• **EXERCISE**: The data below calls for an exact copy.
= = =
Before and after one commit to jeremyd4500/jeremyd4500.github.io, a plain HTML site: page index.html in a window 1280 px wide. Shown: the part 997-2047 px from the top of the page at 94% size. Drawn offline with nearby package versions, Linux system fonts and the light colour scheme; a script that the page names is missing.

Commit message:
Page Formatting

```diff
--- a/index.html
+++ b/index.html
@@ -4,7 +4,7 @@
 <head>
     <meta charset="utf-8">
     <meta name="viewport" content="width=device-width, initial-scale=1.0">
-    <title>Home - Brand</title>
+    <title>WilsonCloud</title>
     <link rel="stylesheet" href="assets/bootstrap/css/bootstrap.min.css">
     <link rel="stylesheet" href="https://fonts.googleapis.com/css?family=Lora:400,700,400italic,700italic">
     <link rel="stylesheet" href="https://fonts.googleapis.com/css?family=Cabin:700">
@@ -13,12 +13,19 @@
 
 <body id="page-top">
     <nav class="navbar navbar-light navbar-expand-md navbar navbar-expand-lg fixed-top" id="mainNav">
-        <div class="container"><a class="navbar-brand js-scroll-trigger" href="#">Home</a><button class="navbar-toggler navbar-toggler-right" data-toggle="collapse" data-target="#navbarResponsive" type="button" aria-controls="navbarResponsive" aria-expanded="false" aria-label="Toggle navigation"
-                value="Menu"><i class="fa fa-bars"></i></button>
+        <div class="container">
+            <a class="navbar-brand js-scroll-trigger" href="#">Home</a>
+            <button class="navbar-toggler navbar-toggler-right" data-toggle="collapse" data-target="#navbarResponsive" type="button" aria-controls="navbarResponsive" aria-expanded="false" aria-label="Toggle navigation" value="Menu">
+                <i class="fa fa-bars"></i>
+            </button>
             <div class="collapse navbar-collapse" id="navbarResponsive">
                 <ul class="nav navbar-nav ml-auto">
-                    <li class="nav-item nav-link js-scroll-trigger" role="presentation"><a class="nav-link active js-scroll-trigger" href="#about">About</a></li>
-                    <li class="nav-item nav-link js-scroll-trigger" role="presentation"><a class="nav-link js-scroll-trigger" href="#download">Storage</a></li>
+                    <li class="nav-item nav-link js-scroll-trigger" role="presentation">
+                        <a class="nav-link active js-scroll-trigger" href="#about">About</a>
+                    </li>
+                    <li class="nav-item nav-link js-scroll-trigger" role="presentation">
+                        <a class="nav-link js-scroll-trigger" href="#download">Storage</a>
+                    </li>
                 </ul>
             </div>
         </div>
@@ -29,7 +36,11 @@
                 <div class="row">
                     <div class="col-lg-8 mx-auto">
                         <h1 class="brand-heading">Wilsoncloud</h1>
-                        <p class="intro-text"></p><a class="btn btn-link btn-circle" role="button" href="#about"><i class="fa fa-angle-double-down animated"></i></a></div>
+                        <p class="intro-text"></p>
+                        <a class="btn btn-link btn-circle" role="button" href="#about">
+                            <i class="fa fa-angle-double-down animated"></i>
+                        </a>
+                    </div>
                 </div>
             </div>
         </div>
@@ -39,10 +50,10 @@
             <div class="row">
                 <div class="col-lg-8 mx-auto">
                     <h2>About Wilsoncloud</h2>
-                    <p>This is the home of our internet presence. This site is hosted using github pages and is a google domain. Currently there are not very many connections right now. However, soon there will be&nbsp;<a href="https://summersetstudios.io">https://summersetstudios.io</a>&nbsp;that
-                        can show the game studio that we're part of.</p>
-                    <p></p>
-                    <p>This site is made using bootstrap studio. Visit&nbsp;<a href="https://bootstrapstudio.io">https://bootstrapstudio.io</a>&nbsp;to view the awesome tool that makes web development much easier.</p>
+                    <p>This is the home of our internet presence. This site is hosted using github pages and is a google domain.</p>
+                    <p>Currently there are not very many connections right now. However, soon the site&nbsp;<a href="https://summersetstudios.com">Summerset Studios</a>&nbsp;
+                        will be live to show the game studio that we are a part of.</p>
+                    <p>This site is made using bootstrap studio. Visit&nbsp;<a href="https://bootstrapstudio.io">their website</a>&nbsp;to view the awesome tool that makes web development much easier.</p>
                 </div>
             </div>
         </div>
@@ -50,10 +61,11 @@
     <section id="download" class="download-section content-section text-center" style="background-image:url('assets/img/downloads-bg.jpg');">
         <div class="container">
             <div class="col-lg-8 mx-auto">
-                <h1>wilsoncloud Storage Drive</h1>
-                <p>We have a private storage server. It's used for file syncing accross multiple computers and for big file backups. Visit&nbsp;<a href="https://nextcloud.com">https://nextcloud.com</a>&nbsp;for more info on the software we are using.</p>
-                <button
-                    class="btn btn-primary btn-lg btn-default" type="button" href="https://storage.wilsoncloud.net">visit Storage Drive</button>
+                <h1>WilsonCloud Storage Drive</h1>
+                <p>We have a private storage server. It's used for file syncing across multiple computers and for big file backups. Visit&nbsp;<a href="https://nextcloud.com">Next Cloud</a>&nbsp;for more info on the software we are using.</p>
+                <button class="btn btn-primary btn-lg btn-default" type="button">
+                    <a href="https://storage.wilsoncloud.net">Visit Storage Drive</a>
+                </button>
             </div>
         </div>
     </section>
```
= = =
• **ANSWER FOR THIS EXERCISE**:
Before and after one commit to jeremyd4500/jeremyd4500.github.io, a plain HTML site: page index.html in a window 1280 px wide. Shown: the part 997-2047 px from the top of the page at 94% size. Drawn offline with nearby package versions, Linux system fonts and the light colour scheme; a script that the page names is missing.

Commit message:
Page Formatting

```diff
--- a/index.html
+++ b/index.html
@@ -4,7 +4,7 @@
 <head>
     <meta charset="utf-8">
     <meta name="viewport" content="width=device-width, initial-scale=1.0">
-    <title>Home - Brand</title>
+    <title>WilsonCloud</title>
     <link rel="stylesheet" href="assets/bootstrap/css/bootstrap.min.css">
     <link rel="stylesheet" href="https://fonts.googleapis.com/css?family=Lora:400,700,400italic,700italic">
     <link rel="stylesheet" href="https://fonts.googleapis.com/css?family=Cabin:700">
@@ -13,12 +13,19 @@
 
 <body id="page-top">
     <nav class="navbar navbar-light navbar-expand-md navbar navbar-expand-lg fixed-top" id="mainNav">
-        <div class="container"><a class="navbar-brand js-scroll-trigger" href="#">Home</a><button class="navbar-toggler navbar-toggler-right" data-toggle="collapse" data-target="#navbarResponsive" type="button" aria-controls="navbarResponsive" aria-expanded="false" aria-label="Toggle navigation"
-                value="Menu"><i class="fa fa-bars"></i></button>
+        <div class="container">
+            <a class="navbar-brand js-scroll-trigger" href="#">Home</a>
+            <button class="navbar-toggler navbar-toggler-right" data-toggle="collapse" data-target="#navbarResponsive" type="button" aria-controls="navbarResponsive" aria-expanded="false" aria-label="Toggle navigation" value="Menu">
+                <i class="fa fa-bars"></i>
+            </button>
             <div class="collapse navbar-collapse" id="navbarResponsive">
                 <ul class="nav navbar-nav ml-auto">
-                    <li class="nav-item nav-link js-scroll-trigger" role="presentation"><a class="nav-link active js-scroll-trigger" href="#about">About</a></li>
-                    <li class="nav-item nav-link js-scroll-trigger" role="presentation"><a class="nav-link js-scroll-trigger" href="#download">Storage</a></li>
+                    <li class="nav-item nav-link js-scroll-trigger" role="presentation">
+                        <a class="nav-link active js-scroll-trigger" href="#about">About</a>
+                    </li>
+                    <li class="nav-item nav-link js-scroll-trigger" role="presentation">
+                        <a class="nav-link js-scroll-trigger" href="#download">Storage</a>
+                    </li>
                 </ul>
             </div>
         </div>
@@ -29,7 +36,11 @@
                 <div class="row">
                     <div class="col-lg-8 mx-auto">
                         <h1 class="brand-heading">Wilsoncloud</h1>
-                        <p class="intro-text"></p><a class="btn btn-link btn-circle" role="button" href="#about"><i class="fa fa-angle-double-down animated"></i></a></div>
+                        <p class="intro-text"></p>
+                        <a class="btn btn-link btn-circle" role="button" href="#about">
+                            <i class="fa fa-angle-double-down animated"></i>
+                        </a>
+                    </div>
                 </div>
             </div>
         </div>
@@ -39,10 +50,10 @@
             <div class="row">
                 <div class="col-lg-8 mx-auto">
                     <h2>About Wilsoncloud</h2>
-                    <p>This is the home of our internet presence. This site is hosted using github pages and is a google domain. Currently there are not very many connections right now. However, soon there will be&nbsp;<a href="https://summersetstudios.io">https://summersetstudios.io</a>&nbsp;that
-                        can show the game studio that we're part of.</p>
-                    <p></p>
-                    <p>This site is made using bootstrap studio. Visit&nbsp;<a href="https://bootstrapstudio.io">https://bootstrapstudio.io</a>&nbsp;to view the awesome tool that makes web development much easier.</p>
+                    <p>This is the home of our internet presence. This site is hosted using github pages and is a google domain.</p>
+                    <p>Currently there are not very many connections right now. However, soon the site&nbsp;<a href="https://summersetstudios.com">Summerset Studios</a>&nbsp;
+                        will be live to show the game studio that we are a part of.</p>
+                    <p>This site is made using bootstrap studio. Visit&nbsp;<a href="https://bootstrapstudio.io">their website</a>&nbsp;to view the awesome tool that makes web development much easier.</p>
                 </div>
             </div>
         </div>
@@ -50,10 +61,11 @@
     <section id="download" class="download-section content-section text-center" style="background-image:url('assets/img/downloads-bg.jpg');">
         <div class="container">
             <div class="col-lg-8 mx-auto">
-                <h1>wilsoncloud Storage Drive</h1>
-                <p>We have a private storage server. It's used for file syncing accross multiple computers and for big file backups. Visit&nbsp;<a href="https://nextcloud.com">https://nextcloud.com</a>&nbsp;for more info on the software we are using.</p>
-                <button
-                    class="btn btn-primary btn-lg btn-default" type="button" href="https://storage.wilsoncloud.net">visit Storage Drive</button>
+                <h1>WilsonCloud Storage Drive</h1>
+                <p>We have a private storage server. It's used for file syncing across multiple computers and for big file backups. Visit&nbsp;<a href="https://nextcloud.com">Next Cloud</a>&nbsp;for more info on the software we are using.</p>
+                <button class="btn btn-primary btn-lg btn-default" type="button">
+                    <a href="https://storage.wilsoncloud.net">Visit Storage Drive</a>
+                </button>
             </div>
         </div>
     </section>
```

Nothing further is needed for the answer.